In an article on a study authored by Dr. Isabell Steineck, from Aarhus University Hospital in Denmark, research conducted over the course of seven years indicated: people with type 1 diabetes who use insulin pumps seem to have a much lower risk of dying from heart disease or stroke prematurely than those who rely on multiple daily injections of insulin. Here are a few more highlights:
The researchers found a 45 percent lower risk of dying from heart disease early for insulin pump users. And the risk of dying early from heart disease or stroke was 42 percent lower for insulin pump users, while the risk of all-cause death was 27 percent lower during the seven-year study period.
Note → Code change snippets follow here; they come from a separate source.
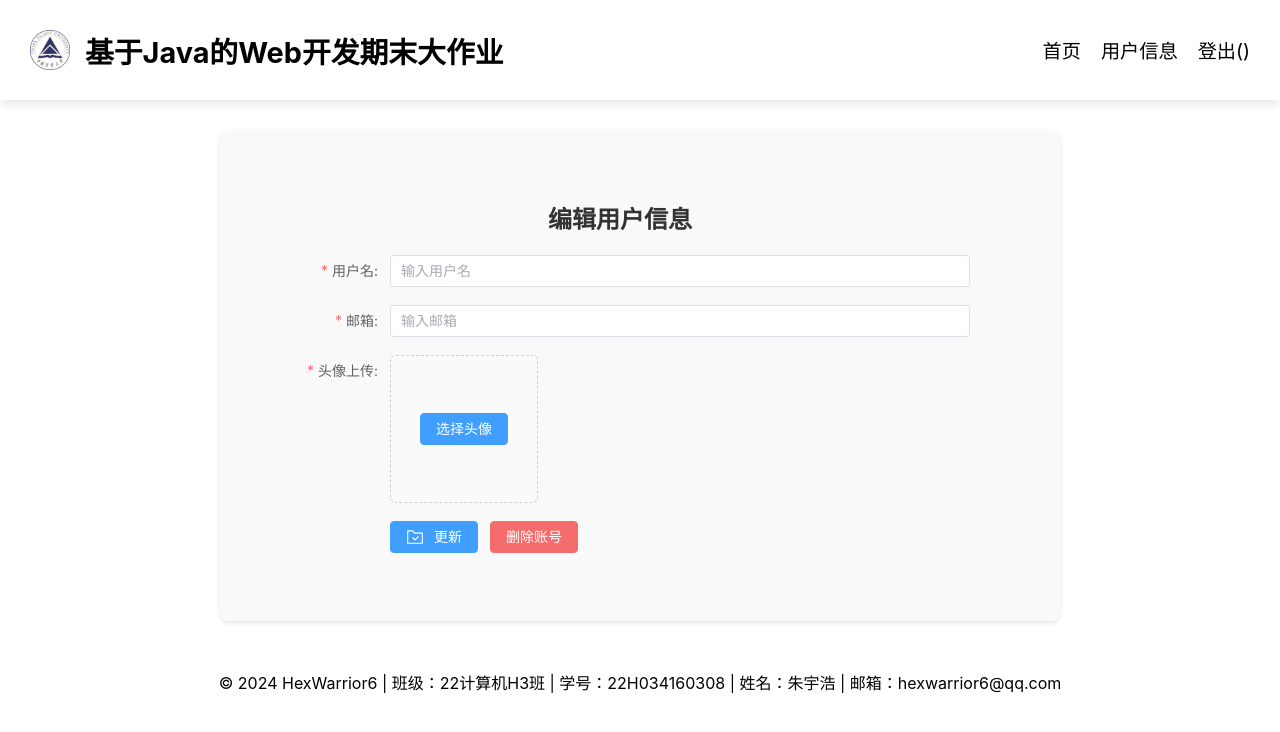
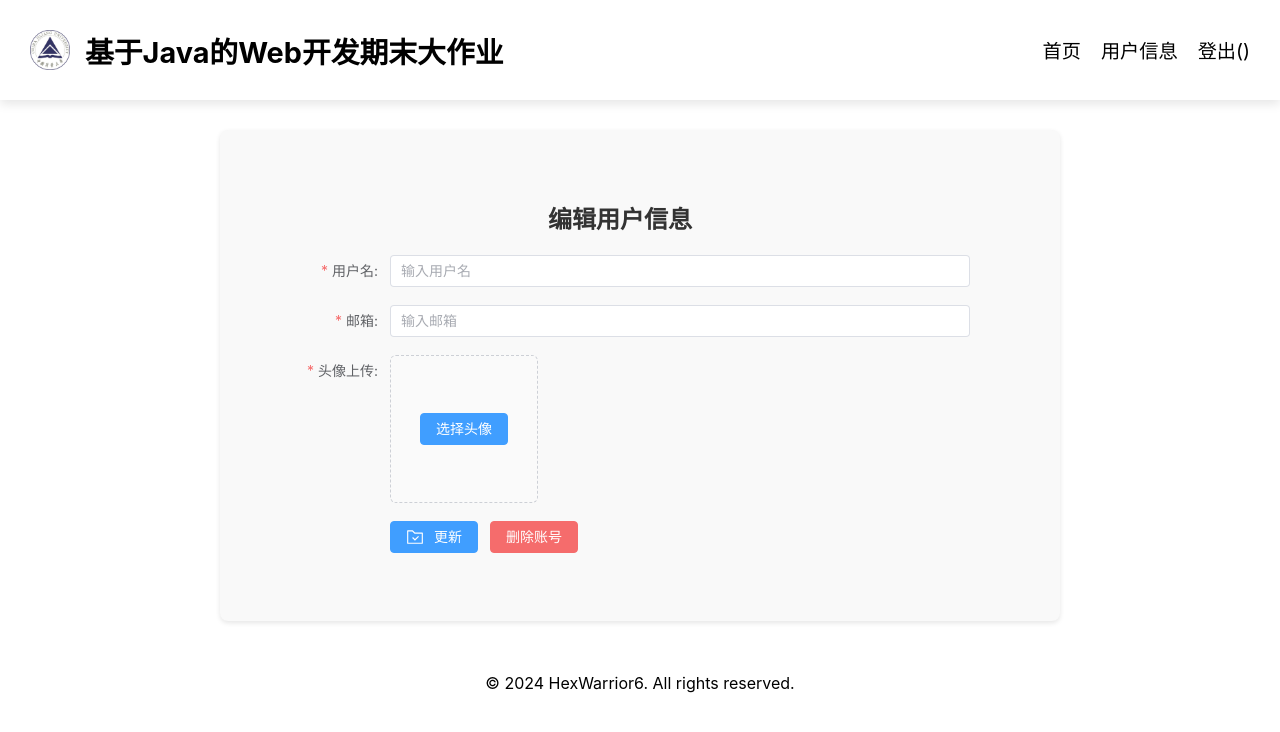
Before and after one commit to hexwarrior6/shaoxing-showcase-web, a Vue app in the folder shaoxing-showcase-web-frontend/: page /user-info in a window 1280 px wide. Shown: the top 732 px of the page. Built offline with nearby package versions, Linux system fonts and the light colour scheme; no server answers.

Commit message:
更新了页脚版权

```diff
--- a/shaoxing-showcase-web-frontend/src/components/home/Footer.vue
+++ b/shaoxing-showcase-web-frontend/src/components/home/Footer.vue
@@ -1,14 +1,17 @@
 <template>
   <footer class="footer">
     <div class="footer-content">
-      <p>&copy; 2024 HexWarrior6 | 班级：22计算机H3班 | 学号：22H034160308 | 姓名：朱宇浩 | 邮箱：hexwarrior6@qq.com</p>
+      <p>&copy; 2024 HexWarrior6. All rights reserved. </p>
     </div>
   </footer>
 </template>
 
 <script>
+import {Right} from "@element-plus/icons-vue";
+
 export default {
   name: 'Footer',
+  components: {Right},
 };
 </script>
 
```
Because this was only an observational study, the authors can’t say for sure that insulin pumps lowered death risk during the study, although they did find a significant association between these factors.
The findings were published recently in the BMJ [a peer-reviewed medical journal formerly known as the British Medical Journal]. No funding for the study was provided by insulin pump manufacturers, Steineck added.
So how might insulin pumps reduce the risk of premature death? It’s possible they reduce the number of severe episodes of low blood sugar levels (hypoglycemia), the study authors suggested. Hypoglycemia has been linked to heart disease risk, they said.
It’s also possible that the additional education received when switching from injections to an insulin pump may help patients better manage their blood sugar levels, Steineck noted.
Good news, you say? There’s a downside, which is the cost of type 1 diabetes care. As the article indicates, fewer than half of Americans with type 1 diabetes use an insulin pump, demonstrating the need for greater insurance coverage. Additionally, the positive effect may be attributable to intensified glucose monitoring, which reminds me to remind you of the legislative bills sitting in the halls of Congress for years now that would make sure that people over the age of 65, who are Medicare-eligible, have access to life-saving Continuous Glucose Monitors (CGM).
So today, I’ll go red in honor of Heart Month, accent with a touch of blue, the universal color of the diabetes community, and give props to the potential of the pump to lower the risk of dying from heart disease. But make no mistake, I’m still mad because many type ones simply can’t afford insulin pump therapy.